October 20, 2009

Upcoming DisconnectedState: preliminary example code

If you don't know about DisconnectedState, please read first section of this post first.

Here is what we're going to deliver:
var keys = new List<Key>();
DisconnectedState state;

using (var session = Session.OpenDisconnected(domain)) {
  // Validation is off here by default,
  // so next line passes even if it violates validation rules
  var p = new Person { Name = "Alex", Age = -1 } 

  // DisconnectedState manages its own local transactions
  // and implements unit of work pattern.
  try {
    () => {
      p.Age = 1;
      throw new Exception();
    }.InvokeTransactionally(); // If you don't know, 
    // that's the way to create and invoke anonymous
    // transactional method. 
    // See TransactionalExceptions type.
  }
  catch {}
  Assert.AreEqual(-1, p.Age); // Passes.

  var prefetchingQuery = 
    Query<Customer>.All.Where(...)
      .Prefetch(c => c.Orders);

  // This code will run in single local and single
  // database transaction.
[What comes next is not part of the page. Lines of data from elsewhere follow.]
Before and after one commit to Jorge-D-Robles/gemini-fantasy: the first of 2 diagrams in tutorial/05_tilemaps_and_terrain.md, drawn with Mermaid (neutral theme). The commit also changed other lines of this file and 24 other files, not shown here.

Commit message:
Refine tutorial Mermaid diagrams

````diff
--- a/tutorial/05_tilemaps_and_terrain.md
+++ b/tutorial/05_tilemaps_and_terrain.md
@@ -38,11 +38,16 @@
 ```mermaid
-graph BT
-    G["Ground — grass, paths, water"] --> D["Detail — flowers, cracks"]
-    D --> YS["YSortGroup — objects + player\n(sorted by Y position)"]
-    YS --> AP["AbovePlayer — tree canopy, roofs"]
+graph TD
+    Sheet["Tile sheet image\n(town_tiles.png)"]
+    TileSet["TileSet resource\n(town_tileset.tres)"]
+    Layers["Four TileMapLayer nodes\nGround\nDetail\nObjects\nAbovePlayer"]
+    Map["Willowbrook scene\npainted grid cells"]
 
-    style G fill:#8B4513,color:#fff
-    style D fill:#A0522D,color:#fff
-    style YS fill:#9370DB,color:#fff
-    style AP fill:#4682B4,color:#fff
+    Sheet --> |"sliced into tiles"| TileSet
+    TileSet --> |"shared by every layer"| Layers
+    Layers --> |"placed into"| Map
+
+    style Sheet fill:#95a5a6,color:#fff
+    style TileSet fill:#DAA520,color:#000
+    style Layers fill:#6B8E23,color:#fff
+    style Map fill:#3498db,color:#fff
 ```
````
All the fetched instances
  // will be cached in DisconnectedState.
  for (customer c in Query<Customer>.All) {
    c.Name = string.Format("{0} ({1})", // Local change
      c.Name, c.Orders.Count);
    keys.Add(c.Key);
  }

  // Nothing is changed in the database yet -
  // all the changes are cached only in DisconnectedState.

  // Let's detach the state
  state = session.DisconnectedState;
}


// And attach it to a new Session
using (var session = Session.OpenDisconnected(domain, state)) {
  // This loop won't hit the database,
  // since everything it needs is already there
  for (customer c in keys.Select(Query<Customer>.Single(key)) {
    Console.WriteLine("Customer: {0}", c.Name);
    for (order o in c.Orders)
      Console.WriteLine("  Order: {0}", o.ToString());
  }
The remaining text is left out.